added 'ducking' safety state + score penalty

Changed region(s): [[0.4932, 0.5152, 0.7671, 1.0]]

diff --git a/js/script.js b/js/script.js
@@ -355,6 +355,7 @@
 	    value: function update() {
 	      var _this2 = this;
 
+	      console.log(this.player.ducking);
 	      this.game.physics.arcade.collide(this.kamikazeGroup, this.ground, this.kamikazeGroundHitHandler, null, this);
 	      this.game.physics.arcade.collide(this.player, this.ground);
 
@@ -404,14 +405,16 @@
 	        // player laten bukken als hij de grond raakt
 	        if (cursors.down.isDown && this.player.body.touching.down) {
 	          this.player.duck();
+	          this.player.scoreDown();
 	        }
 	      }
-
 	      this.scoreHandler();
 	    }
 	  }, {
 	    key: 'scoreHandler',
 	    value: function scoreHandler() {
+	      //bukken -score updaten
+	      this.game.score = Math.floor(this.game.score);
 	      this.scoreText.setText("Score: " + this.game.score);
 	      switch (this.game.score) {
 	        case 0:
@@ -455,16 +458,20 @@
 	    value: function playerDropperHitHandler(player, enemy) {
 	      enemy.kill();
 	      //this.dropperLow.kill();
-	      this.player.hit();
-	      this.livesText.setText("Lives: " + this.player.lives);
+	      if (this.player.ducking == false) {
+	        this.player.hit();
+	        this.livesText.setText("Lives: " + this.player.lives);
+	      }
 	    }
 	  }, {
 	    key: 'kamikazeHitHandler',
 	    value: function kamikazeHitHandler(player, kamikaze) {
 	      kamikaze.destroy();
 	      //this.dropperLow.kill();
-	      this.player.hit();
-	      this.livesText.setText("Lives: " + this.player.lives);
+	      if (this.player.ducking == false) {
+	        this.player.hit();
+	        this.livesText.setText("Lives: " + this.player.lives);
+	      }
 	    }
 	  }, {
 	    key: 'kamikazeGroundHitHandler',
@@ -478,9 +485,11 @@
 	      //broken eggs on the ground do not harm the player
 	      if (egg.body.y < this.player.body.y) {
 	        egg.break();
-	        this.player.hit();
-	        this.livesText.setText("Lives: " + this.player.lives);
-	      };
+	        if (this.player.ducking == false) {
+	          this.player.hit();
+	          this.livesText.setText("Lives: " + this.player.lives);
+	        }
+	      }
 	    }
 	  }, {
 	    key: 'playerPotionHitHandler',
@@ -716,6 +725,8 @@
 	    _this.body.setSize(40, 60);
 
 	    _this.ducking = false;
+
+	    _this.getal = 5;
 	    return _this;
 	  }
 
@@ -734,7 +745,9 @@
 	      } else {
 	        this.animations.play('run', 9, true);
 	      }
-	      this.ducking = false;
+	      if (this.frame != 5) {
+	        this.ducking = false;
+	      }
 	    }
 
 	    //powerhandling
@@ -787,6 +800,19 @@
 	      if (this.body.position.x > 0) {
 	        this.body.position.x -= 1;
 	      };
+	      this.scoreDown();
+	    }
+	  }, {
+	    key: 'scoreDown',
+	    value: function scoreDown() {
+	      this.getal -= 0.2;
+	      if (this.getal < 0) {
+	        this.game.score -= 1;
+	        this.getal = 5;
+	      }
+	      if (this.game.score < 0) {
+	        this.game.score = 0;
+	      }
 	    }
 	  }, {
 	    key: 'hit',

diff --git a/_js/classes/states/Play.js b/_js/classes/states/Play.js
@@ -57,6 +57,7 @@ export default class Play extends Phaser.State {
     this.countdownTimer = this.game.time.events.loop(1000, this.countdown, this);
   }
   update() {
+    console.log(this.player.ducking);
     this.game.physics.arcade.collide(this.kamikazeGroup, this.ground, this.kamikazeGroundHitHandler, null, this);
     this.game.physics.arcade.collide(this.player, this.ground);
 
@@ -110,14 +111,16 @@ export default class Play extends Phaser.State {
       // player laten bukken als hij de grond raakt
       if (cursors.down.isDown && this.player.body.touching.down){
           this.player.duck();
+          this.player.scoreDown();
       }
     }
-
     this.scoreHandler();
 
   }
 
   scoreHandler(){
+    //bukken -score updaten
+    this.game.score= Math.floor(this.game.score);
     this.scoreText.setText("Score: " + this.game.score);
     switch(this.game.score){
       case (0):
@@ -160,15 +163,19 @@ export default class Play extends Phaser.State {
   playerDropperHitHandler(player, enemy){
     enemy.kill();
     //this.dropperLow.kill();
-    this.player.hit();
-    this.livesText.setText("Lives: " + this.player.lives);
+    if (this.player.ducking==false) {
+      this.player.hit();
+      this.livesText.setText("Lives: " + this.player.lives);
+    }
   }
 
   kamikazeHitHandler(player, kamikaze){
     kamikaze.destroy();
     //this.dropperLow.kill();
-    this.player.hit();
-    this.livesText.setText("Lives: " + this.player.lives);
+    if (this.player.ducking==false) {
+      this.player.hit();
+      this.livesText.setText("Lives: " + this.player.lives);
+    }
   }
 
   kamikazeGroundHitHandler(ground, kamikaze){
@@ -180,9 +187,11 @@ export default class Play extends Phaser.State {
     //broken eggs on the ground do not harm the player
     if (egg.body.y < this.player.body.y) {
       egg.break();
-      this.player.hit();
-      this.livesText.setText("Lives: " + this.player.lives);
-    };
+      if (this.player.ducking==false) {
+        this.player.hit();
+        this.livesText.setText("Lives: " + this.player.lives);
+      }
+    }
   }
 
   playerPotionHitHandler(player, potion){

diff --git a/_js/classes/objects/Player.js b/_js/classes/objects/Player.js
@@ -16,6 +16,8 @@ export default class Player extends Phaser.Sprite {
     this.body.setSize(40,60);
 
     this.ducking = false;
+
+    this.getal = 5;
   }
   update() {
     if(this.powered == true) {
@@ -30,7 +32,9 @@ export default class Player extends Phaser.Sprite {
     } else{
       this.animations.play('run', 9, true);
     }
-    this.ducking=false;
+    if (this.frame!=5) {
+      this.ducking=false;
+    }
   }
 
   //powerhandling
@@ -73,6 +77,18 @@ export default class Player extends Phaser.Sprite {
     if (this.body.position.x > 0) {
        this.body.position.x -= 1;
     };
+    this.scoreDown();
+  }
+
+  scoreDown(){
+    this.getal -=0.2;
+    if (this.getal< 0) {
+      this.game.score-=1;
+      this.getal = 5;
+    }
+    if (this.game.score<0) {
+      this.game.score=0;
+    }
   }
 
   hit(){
= = = = = = =
Problem
Reproduce each line in the listing above that mentions the string "true".

Solution to this exercise
 	        this.animations.play('run', 9, true);
     if(this.powered == true) {
       this.animations.play('run', 9, true);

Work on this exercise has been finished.